* **Exercise goal**
Reproduction without pictures: print every entry precisely as written.

:::::

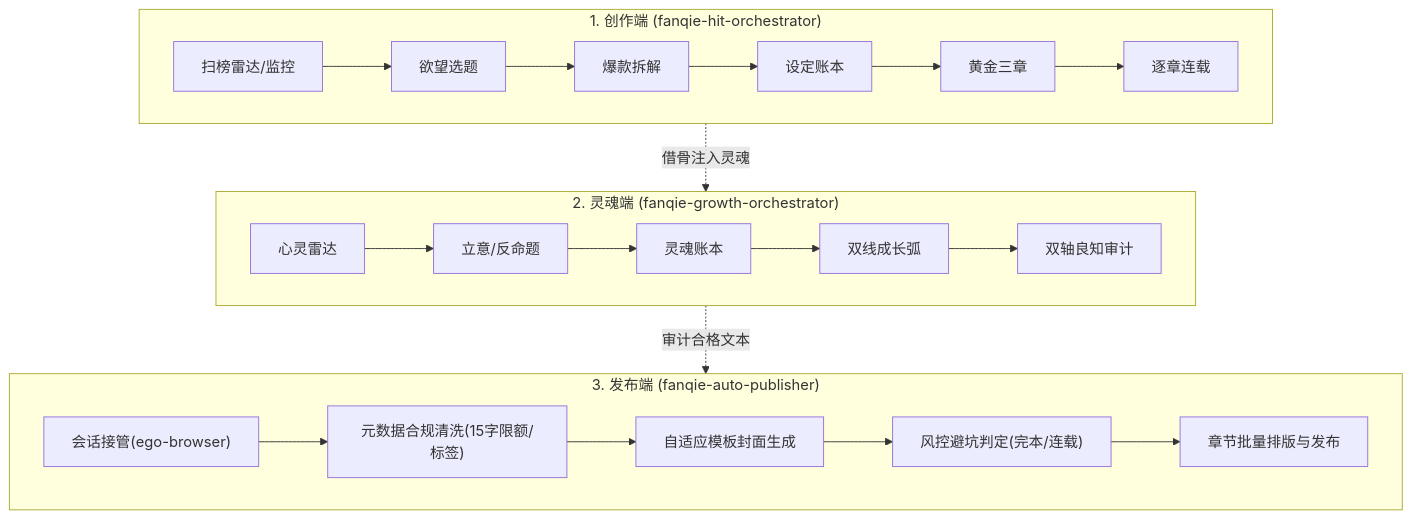
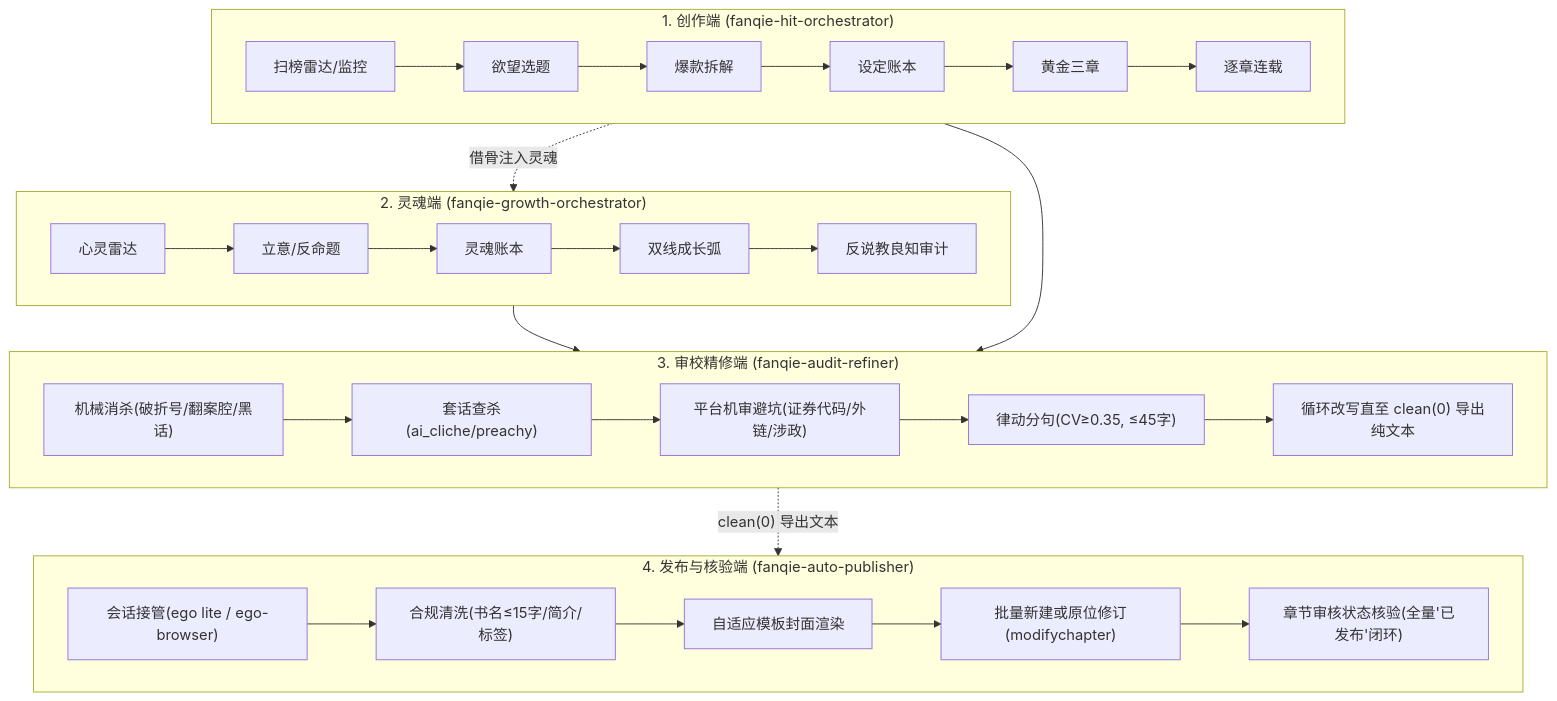
The diagram in README.md (cnproduct/fanqie-novel-skills), drawn with Mermaid before and after one commit. The commit also changed other lines of this file and 13 other files, not shown here.

Commit message:
feat: 融合多维专业审校去AI味技能(fanqie-audit-refiner)与自动化发布核验闭环

````diff
--- a/README.md
+++ b/README.md
@@ -15,15 +16,24 @@
 ```mermaid
 flowchart TD
   subgraph CREATION["1. 创作端 (fanqie-hit-orchestrator)"]
     P1["扫榜雷达/监控"] --> P2["欲望选题"] --> P3["爆款拆解"] --> P4["设定账本"] --> P5["黄金三章"] --> P6["逐章连载"]
   end
   subgraph SOUL["2. 灵魂端 (fanqie-growth-orchestrator)"]
-    G1["心灵雷达"] --> G2["立意/反命题"] --> G3["灵魂账本"] --> G4["双线成长弧"] --> G7["双轴良知审计"]
+    G1["心灵雷达"] --> G2["立意/反命题"] --> G3["灵魂账本"] --> G4["双线成长弧"] --> G5["反说教良知审计"]
   end
-  subgraph PUBLISH["3. 发布端 (fanqie-auto-publisher)"]
-    U0["会话接管(ego-browser)"] --> U1["元数据合规清洗(15字限额/标签)"] --> U2["自适应模板封面生成"] --> U3["风控避坑判定(完本/连载)"] --> U4["章节批量排版与发布"]
+  subgraph REFINE["3. 审校精修端 (fanqie-audit-refiner)"]
+    R1["机械消杀(破折号/翻案腔/黑话)"] --> R2["套话查杀(ai_cliche/preachy)"]
+    R2 --> R3["平台机审避坑(证券代码/外链/涉政)"] --> R4["律动分句(CV≥0.35, ≤45字)"]
+    R4 --> R5["循环改写直至 clean(0) 导出纯文本"]
+  end
+  subgraph PUBLISH["4. 发布与核验端 (fanqie-auto-publisher)"]
+    U0["会话接管(ego lite / ego-browser)"] --> U1["合规清洗(书名≤15字/简介/标签)"]
+    U1 --> U2["自适应模板封面渲染"] --> U3["批量新建或原位修订(modifychapter)"]
+    U3 --> U4["章节审核状态核验(全量'已发布'闭环)"]
   end
 
   CREATION -. 借骨注入灵魂 .-> SOUL
-  SOUL -. 审计合格文本 .-> PUBLISH
+  SOUL --> REFINE
+  CREATION --> REFINE
+  REFINE -. clean(0) 导出文本 .-> PUBLISH
 ```
````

:::::

* **Reply**
The diagram in README.md (cnproduct/fanqie-novel-skills), drawn with Mermaid before and after one commit. The commit also changed other lines of this file and 13 other files, not shown here.

Commit message:
feat: 融合多维专业审校去AI味技能(fanqie-audit-refiner)与自动化发布核验闭环

````diff
--- a/README.md
+++ b/README.md
@@ -15,15 +16,24 @@
 ```mermaid
 flowchart TD
   subgraph CREATION["1. 创作端 (fanqie-hit-orchestrator)"]
     P1["扫榜雷达/监控"] --> P2["欲望选题"] --> P3["爆款拆解"] --> P4["设定账本"] --> P5["黄金三章"] --> P6["逐章连载"]
   end
   subgraph SOUL["2. 灵魂端 (fanqie-growth-orchestrator)"]
-    G1["心灵雷达"] --> G2["立意/反命题"] --> G3["灵魂账本"] --> G4["双线成长弧"] --> G7["双轴良知审计"]
+    G1["心灵雷达"] --> G2["立意/反命题"] --> G3["灵魂账本"] --> G4["双线成长弧"] --> G5["反说教良知审计"]
   end
-  subgraph PUBLISH["3. 发布端 (fanqie-auto-publisher)"]
-    U0["会话接管(ego-browser)"] --> U1["元数据合规清洗(15字限额/标签)"] --> U2["自适应模板封面生成"] --> U3["风控避坑判定(完本/连载)"] --> U4["章节批量排版与发布"]
+  subgraph REFINE["3. 审校精修端 (fanqie-audit-refiner)"]
+    R1["机械消杀(破折号/翻案腔/黑话)"] --> R2["套话查杀(ai_cliche/preachy)"]
+    R2 --> R3["平台机审避坑(证券代码/外链/涉政)"] --> R4["律动分句(CV≥0.35, ≤45字)"]
+    R4 --> R5["循环改写直至 clean(0) 导出纯文本"]
+  end
+  subgraph PUBLISH["4. 发布与核验端 (fanqie-auto-publisher)"]
+    U0["会话接管(ego lite / ego-browser)"] --> U1["合规清洗(书名≤15字/简介/标签)"]
+    U1 --> U2["自适应模板封面渲染"] --> U3["批量新建或原位修订(modifychapter)"]
+    U3 --> U4["章节审核状态核验(全量'已发布'闭环)"]
   end
 
   CREATION -. 借骨注入灵魂 .-> SOUL
-  SOUL -. 审计合格文本 .-> PUBLISH
+  SOUL --> REFINE
+  CREATION --> REFINE
+  REFINE -. clean(0) 导出文本 .-> PUBLISH
 ```
````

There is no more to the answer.